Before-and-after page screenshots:
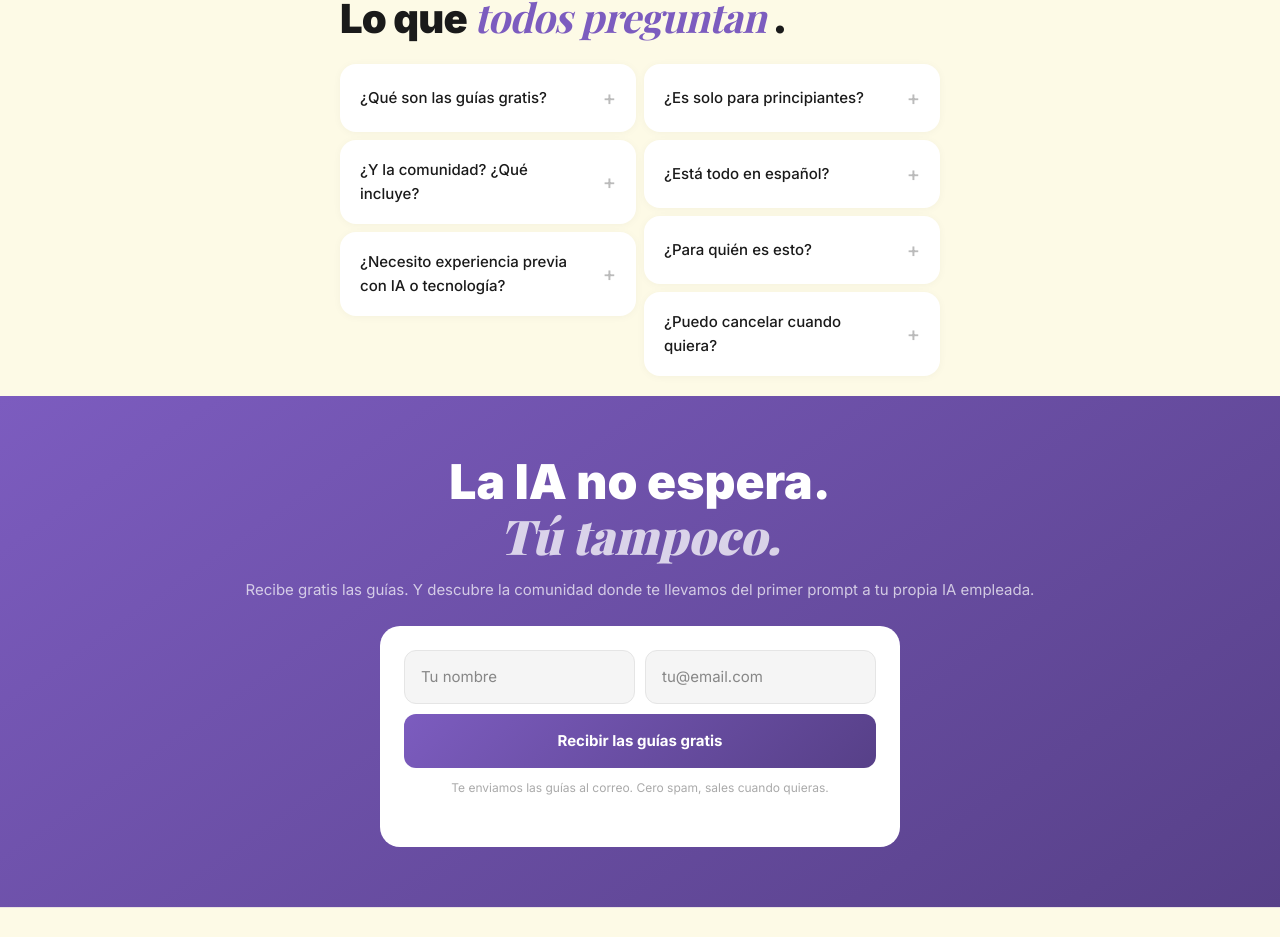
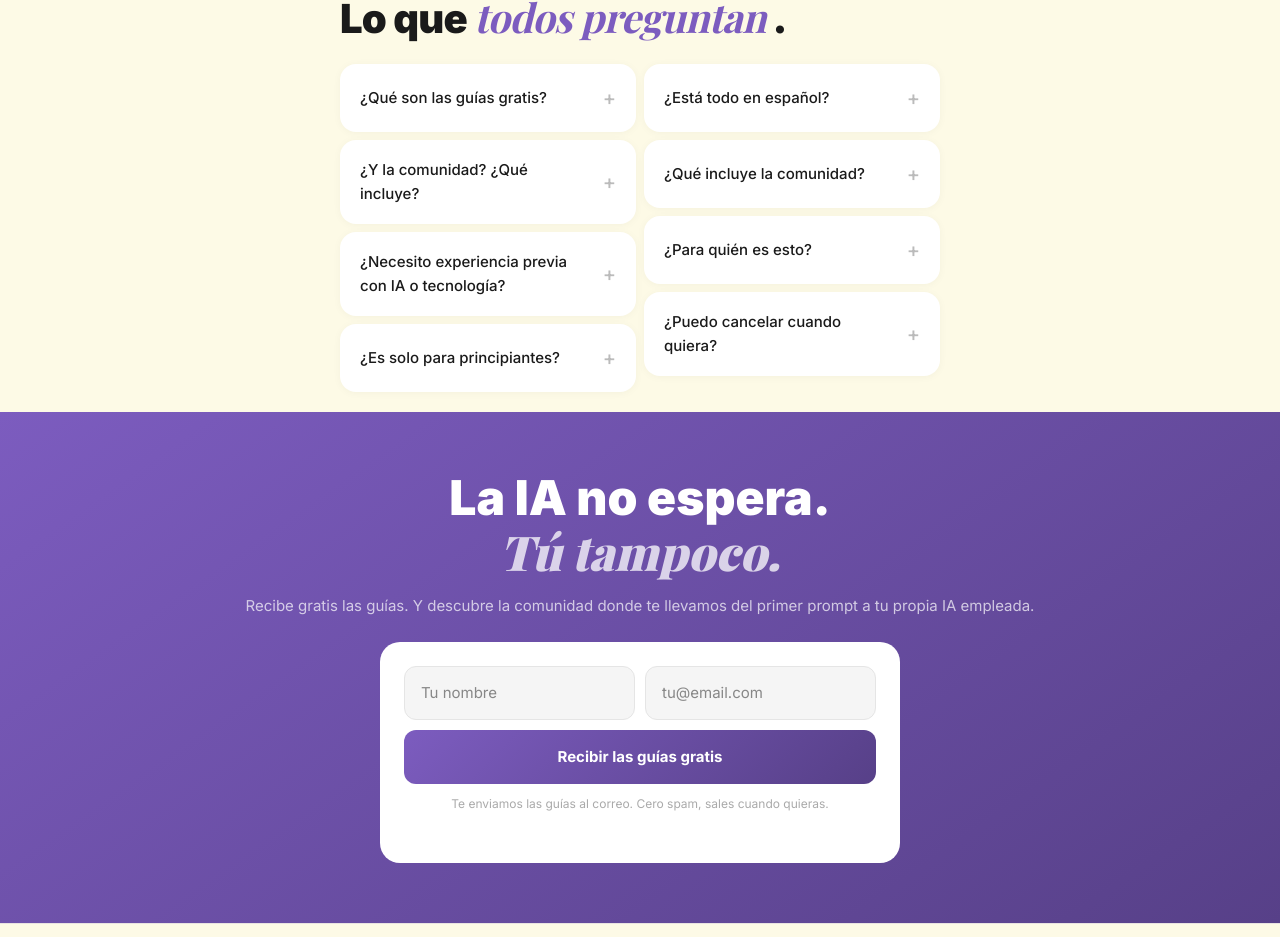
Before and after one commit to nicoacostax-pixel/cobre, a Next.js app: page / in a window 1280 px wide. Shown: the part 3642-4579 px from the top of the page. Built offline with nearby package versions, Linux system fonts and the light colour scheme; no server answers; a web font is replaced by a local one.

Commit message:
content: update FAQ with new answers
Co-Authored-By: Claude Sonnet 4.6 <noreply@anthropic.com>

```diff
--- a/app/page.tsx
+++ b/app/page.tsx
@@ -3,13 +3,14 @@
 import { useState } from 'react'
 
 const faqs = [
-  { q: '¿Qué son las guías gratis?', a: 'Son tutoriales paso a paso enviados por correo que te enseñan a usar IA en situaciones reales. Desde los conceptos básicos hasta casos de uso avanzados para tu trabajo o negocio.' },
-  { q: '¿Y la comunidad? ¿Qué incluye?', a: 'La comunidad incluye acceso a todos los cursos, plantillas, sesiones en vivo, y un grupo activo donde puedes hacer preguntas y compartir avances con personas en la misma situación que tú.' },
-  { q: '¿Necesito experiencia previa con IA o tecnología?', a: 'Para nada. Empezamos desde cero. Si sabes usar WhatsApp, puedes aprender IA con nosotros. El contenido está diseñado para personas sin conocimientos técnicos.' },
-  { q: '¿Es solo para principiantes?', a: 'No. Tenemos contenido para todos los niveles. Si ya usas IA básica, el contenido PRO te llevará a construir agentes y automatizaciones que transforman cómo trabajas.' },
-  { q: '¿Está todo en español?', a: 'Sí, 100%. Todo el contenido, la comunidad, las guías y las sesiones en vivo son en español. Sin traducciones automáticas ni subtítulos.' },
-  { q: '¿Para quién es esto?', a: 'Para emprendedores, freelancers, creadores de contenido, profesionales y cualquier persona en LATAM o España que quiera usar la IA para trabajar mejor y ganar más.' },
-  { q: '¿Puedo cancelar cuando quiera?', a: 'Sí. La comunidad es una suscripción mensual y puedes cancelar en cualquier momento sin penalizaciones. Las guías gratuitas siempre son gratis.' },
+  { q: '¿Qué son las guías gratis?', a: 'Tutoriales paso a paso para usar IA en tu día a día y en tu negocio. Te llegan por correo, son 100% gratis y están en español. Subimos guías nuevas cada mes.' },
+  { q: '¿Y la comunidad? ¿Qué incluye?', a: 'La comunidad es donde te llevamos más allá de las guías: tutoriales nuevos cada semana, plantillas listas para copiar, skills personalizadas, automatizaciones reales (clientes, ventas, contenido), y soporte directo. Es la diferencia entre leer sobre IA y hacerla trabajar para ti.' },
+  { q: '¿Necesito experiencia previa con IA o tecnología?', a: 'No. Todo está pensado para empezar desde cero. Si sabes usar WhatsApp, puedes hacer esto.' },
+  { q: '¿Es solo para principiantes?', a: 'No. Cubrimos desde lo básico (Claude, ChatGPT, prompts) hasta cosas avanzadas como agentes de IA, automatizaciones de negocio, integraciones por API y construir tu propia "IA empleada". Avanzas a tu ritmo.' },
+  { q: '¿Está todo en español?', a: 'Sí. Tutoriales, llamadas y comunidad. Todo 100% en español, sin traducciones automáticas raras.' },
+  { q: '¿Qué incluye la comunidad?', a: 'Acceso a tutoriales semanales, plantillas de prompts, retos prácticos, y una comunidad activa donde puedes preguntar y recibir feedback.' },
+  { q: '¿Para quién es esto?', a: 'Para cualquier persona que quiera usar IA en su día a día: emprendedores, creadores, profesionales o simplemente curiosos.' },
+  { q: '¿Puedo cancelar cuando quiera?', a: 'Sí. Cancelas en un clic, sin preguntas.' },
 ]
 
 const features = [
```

Task statement:
All of the data, minus its pictures, should be repeated exactly.

Exercise answer:
Before and after one commit to nicoacostax-pixel/cobre, a Next.js app: page / in a window 1280 px wide. Shown: the part 3642-4579 px from the top of the page. Built offline with nearby package versions, Linux system fonts and the light colour scheme; no server answers; a web font is replaced by a local one.

Commit message:
content: update FAQ with new answers
Co-Authored-By: Claude Sonnet 4.6 <noreply@anthropic.com>

```diff
--- a/app/page.tsx
+++ b/app/page.tsx
@@ -3,13 +3,14 @@
 import { useState } from 'react'
 
 const faqs = [
-  { q: '¿Qué son las guías gratis?', a: 'Son tutoriales paso a paso enviados por correo que te enseñan a usar IA en situaciones reales. Desde los conceptos básicos hasta casos de uso avanzados para tu trabajo o negocio.' },
-  { q: '¿Y la comunidad? ¿Qué incluye?', a: 'La comunidad incluye acceso a todos los cursos, plantillas, sesiones en vivo, y un grupo activo donde puedes hacer preguntas y compartir avances con personas en la misma situación que tú.' },
-  { q: '¿Necesito experiencia previa con IA o tecnología?', a: 'Para nada. Empezamos desde cero. Si sabes usar WhatsApp, puedes aprender IA con nosotros. El contenido está diseñado para personas sin conocimientos técnicos.' },
-  { q: '¿Es solo para principiantes?', a: 'No. Tenemos contenido para todos los niveles. Si ya usas IA básica, el contenido PRO te llevará a construir agentes y automatizaciones que transforman cómo trabajas.' },
-  { q: '¿Está todo en español?', a: 'Sí, 100%. Todo el contenido, la comunidad, las guías y las sesiones en vivo son en español. Sin traducciones automáticas ni subtítulos.' },
-  { q: '¿Para quién es esto?', a: 'Para emprendedores, freelancers, creadores de contenido, profesionales y cualquier persona en LATAM o España que quiera usar la IA para trabajar mejor y ganar más.' },
-  { q: '¿Puedo cancelar cuando quiera?', a: 'Sí. La comunidad es una suscripción mensual y puedes cancelar en cualquier momento sin penalizaciones. Las guías gratuitas siempre son gratis.' },
+  { q: '¿Qué son las guías gratis?', a: 'Tutoriales paso a paso para usar IA en tu día a día y en tu negocio. Te llegan por correo, son 100% gratis y están en español. Subimos guías nuevas cada mes.' },
+  { q: '¿Y la comunidad? ¿Qué incluye?', a: 'La comunidad es donde te llevamos más allá de las guías: tutoriales nuevos cada semana, plantillas listas para copiar, skills personalizadas, automatizaciones reales (clientes, ventas, contenido), y soporte directo. Es la diferencia entre leer sobre IA y hacerla trabajar para ti.' },
+  { q: '¿Necesito experiencia previa con IA o tecnología?', a: 'No. Todo está pensado para empezar desde cero. Si sabes usar WhatsApp, puedes hacer esto.' },
+  { q: '¿Es solo para principiantes?', a: 'No. Cubrimos desde lo básico (Claude, ChatGPT, prompts) hasta cosas avanzadas como agentes de IA, automatizaciones de negocio, integraciones por API y construir tu propia "IA empleada". Avanzas a tu ritmo.' },
+  { q: '¿Está todo en español?', a: 'Sí. Tutoriales, llamadas y comunidad. Todo 100% en español, sin traducciones automáticas raras.' },
+  { q: '¿Qué incluye la comunidad?', a: 'Acceso a tutoriales semanales, plantillas de prompts, retos prácticos, y una comunidad activa donde puedes preguntar y recibir feedback.' },
+  { q: '¿Para quién es esto?', a: 'Para cualquier persona que quiera usar IA en su día a día: emprendedores, creadores, profesionales o simplemente curiosos.' },
+  { q: '¿Puedo cancelar cuando quiera?', a: 'Sí. Cancelas en un clic, sin preguntas.' },
 ]
 
 const features = [
```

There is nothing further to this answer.